by David Mendez
Dave Brubeck, the legendary jazz pianist and composer most famous for "Take Five,"
his an experiment in using unusual time signatures in jazz combos written by saxophonist Paul Desmond, has died at the age of 91.
From the Chicago Tribune:
Brubeck was one day short of his 92nd birthday. He died of heart failure, en route to "a regular treatment with his cardiologist,” said Gloyd.
Throughout his career, Brubeck defied conventions long imposed on jazz musicians. The tricky meters he played in “Take Five” and other works transcended standard conceptions of swing rhythm.
The extended choral/symphonic works he penned and performed around the world took him well outside the accepted boundaries of jazz. And the concerts he brought to colleges across the country in the 1950s shattered the then-long-held notion that jazz had no place in academia.

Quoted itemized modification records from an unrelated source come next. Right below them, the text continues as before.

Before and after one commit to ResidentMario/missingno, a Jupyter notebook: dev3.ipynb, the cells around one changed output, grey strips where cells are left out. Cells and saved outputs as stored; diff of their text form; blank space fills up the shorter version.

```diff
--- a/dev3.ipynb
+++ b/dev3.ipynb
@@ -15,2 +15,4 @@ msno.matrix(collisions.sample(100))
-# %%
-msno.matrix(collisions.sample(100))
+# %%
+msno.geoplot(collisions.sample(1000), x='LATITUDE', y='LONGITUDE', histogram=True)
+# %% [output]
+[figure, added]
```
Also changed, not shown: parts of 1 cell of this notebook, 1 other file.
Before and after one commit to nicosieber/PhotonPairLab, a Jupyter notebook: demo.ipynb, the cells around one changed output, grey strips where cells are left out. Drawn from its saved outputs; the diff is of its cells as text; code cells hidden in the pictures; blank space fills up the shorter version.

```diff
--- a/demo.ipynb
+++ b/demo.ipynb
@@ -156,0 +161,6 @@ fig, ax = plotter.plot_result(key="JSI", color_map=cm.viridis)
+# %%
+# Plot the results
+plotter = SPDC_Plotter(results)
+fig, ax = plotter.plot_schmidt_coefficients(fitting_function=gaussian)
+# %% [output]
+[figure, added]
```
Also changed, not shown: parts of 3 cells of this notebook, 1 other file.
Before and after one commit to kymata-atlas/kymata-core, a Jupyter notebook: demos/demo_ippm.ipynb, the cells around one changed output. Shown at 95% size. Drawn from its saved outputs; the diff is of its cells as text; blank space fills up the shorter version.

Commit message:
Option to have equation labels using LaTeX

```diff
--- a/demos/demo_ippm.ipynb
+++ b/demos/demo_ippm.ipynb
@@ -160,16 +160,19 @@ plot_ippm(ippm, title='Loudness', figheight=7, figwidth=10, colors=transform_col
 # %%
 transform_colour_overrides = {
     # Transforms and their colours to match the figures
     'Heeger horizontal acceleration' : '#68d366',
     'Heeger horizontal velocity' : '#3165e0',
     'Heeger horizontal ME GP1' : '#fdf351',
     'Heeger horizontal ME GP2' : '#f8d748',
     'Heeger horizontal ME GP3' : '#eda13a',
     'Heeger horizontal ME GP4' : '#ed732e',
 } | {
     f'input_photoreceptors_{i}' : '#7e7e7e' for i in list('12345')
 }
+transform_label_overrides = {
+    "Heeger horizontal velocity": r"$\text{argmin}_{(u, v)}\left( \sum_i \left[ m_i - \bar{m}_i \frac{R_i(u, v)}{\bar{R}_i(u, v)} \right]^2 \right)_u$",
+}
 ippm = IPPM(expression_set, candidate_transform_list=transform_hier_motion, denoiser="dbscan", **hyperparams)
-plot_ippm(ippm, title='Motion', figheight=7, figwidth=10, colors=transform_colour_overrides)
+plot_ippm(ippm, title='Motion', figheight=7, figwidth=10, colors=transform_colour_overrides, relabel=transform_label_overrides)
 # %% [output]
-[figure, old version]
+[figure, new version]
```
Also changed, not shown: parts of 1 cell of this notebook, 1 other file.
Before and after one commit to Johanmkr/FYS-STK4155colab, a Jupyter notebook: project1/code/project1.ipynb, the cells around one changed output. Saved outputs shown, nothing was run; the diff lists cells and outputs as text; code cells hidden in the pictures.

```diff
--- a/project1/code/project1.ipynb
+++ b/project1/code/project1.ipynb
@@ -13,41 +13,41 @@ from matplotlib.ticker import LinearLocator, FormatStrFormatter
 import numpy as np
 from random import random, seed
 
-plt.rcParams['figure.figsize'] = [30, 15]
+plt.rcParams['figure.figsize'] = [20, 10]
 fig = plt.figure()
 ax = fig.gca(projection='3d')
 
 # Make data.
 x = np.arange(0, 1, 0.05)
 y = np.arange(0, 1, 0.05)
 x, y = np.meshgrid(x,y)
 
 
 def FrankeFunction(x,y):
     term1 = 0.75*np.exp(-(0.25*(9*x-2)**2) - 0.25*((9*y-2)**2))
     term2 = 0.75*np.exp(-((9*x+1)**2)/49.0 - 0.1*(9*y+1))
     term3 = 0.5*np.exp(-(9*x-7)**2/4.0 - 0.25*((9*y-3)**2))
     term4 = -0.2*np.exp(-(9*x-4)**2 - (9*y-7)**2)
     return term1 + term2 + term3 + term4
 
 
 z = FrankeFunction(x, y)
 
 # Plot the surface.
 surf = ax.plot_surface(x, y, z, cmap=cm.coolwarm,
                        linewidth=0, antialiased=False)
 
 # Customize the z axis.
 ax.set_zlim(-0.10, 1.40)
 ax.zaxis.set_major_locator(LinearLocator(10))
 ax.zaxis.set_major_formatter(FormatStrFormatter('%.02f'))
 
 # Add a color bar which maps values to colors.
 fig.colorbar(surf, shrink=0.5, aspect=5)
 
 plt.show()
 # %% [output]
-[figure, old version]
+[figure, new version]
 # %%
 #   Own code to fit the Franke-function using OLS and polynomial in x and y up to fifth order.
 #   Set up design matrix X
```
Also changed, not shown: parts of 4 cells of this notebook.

"For as long as I’ve been playing jazz, people have been trying to pigeonhole me,” he once told the Tribune.
"Frankly, labels bore me."
Brubeck was notable, in this writer's opinion, for his willingness to challenge what was considered typical for the day, from his aforementioned forays into meters that were rarely, if ever, used by his jazz contemporaries to his humanist beliefs, pushing for greater social integration during a difficult period in our nation's history.
While he will be missed, his tremendous body of work ensures he won't soon be forgotten.